But much of the 6-2, 274-pound Powell's attraction is his ability to play all four spots. He made his first six starts in the NFL last season for the defense Lewis coordinated in Washington, making at least one start each at both tackle spots and right end. He had 31 tackles (21 solos) and three sacks, the third most sacks on the line behind end Bruce Smith with nine and tackle Daryl Gardener with four.
"I'm comfortable where ever they want to play me," Powell said. "People might not know my name now, but I think they'll find out at training camp."
Powell knows he owes a big part of his career to Lewis. In 2001, he played every game for the Bears as a backup tackle and had 15 tackles before Lewis brought him to Washington.
After sitting out the 1999 season, Powell joined the 2000 Ravens when Lewis was the defensive coordinator of a unit that set several NFL records and led Baltimore to a Super Bowl victory. Powell was active for some games, but didn't play. He came into the NFL as a fifth-round pick of the Colts out of Louisville in the 1997 draft but battled injured reserve and other hurts when he tried to get on the field in NFL Europe, and then didn't play in '99.
"I feel like my whole career is in front of me," Powell said. "I see it as an opportunity, where I've got a chance to start and be a part of something special."
Powell, a junior college transfer, played at the University of Louisville and had 11 sacks as a senior, but he still calls Detroit home.
Powell feels like Cincinnati is home, too. Not only is Lewis here, but his position coach from last season, Ricky Hunley, is the Bengals linebackers coach.

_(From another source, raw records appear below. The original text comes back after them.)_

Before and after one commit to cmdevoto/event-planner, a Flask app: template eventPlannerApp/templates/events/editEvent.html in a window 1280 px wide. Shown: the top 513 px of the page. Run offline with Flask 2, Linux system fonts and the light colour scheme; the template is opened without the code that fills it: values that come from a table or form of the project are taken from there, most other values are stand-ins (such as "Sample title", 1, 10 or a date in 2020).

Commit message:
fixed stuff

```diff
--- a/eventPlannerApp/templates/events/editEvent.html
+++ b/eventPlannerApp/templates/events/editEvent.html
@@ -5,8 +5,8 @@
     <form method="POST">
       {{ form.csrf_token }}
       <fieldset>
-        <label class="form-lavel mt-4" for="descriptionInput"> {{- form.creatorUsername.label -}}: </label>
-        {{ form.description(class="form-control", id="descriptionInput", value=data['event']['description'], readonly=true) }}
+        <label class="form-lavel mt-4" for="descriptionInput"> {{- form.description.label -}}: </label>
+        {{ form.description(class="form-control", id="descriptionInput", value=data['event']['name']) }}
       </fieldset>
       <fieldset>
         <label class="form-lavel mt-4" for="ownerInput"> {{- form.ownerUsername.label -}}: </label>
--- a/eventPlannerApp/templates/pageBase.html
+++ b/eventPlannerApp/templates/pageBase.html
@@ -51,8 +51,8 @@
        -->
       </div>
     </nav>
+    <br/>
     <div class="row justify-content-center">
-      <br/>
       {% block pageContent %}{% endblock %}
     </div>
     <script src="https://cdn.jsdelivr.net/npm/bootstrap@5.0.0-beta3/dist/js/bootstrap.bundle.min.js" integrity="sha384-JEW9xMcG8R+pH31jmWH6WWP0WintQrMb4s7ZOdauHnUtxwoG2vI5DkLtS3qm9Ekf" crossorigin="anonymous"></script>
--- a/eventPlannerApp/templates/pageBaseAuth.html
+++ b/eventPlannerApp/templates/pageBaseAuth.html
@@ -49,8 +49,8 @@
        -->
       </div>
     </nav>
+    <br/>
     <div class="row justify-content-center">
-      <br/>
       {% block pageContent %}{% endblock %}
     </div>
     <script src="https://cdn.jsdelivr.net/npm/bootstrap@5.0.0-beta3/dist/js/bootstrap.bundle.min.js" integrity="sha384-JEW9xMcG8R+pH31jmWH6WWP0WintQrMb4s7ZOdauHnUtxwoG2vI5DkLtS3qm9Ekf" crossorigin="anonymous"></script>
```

"Marvin is a great teacher," Powell said. "He took our defense last year, simplified it, and we still ended up fifth in the league. He didn't even scratch the surface and we still finished that high. He's a real motivator."